# What is expected:
The finished copy must match the records exactly, except that it contains no pictures.

# Dataset records:

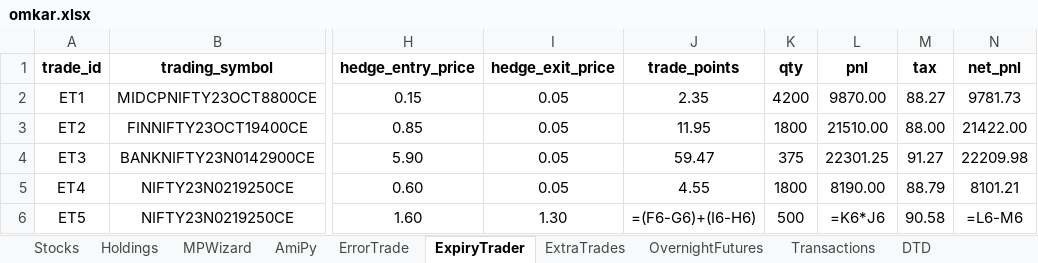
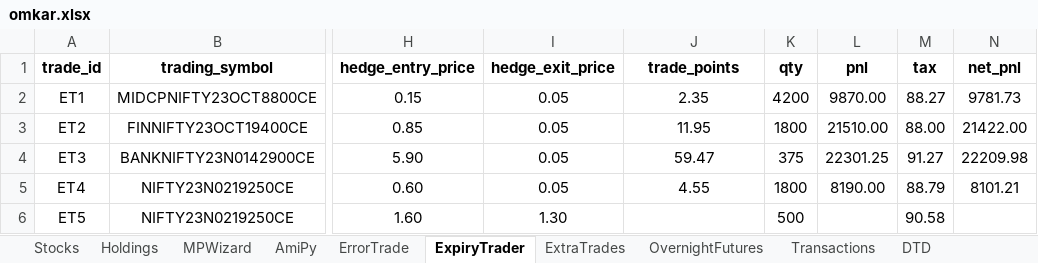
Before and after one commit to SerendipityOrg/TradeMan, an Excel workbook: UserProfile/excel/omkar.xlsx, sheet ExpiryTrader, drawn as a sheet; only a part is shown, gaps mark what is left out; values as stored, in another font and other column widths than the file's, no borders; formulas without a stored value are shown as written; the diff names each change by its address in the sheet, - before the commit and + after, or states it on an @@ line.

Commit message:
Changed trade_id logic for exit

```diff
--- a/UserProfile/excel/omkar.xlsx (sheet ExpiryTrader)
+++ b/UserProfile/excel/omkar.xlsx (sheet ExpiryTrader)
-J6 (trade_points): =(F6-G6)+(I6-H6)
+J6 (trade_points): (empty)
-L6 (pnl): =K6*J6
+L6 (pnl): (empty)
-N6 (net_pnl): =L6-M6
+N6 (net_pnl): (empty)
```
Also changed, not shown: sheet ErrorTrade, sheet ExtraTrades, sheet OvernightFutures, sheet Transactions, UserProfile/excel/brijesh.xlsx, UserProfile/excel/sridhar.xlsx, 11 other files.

# Result for this exercise:
Before and after one commit to SerendipityOrg/TradeMan, an Excel workbook: UserProfile/excel/omkar.xlsx, sheet ExpiryTrader, drawn as a sheet; only a part is shown, gaps mark what is left out; values as stored, in another font and other column widths than the file's, no borders; formulas without a stored value are shown as written; the diff names each change by its address in the sheet, - before the commit and + after, or states it on an @@ line.

Commit message:
Changed trade_id logic for exit

```diff
--- a/UserProfile/excel/omkar.xlsx (sheet ExpiryTrader)
+++ b/UserProfile/excel/omkar.xlsx (sheet ExpiryTrader)
-J6 (trade_points): =(F6-G6)+(I6-H6)
+J6 (trade_points): (empty)
-L6 (pnl): =K6*J6
+L6 (pnl): (empty)
-N6 (net_pnl): =L6-M6
+N6 (net_pnl): (empty)
```
Also changed, not shown: sheet ErrorTrade, sheet ExtraTrades, sheet OvernightFutures, sheet Transactions, UserProfile/excel/brijesh.xlsx, UserProfile/excel/sridhar.xlsx, 11 other files.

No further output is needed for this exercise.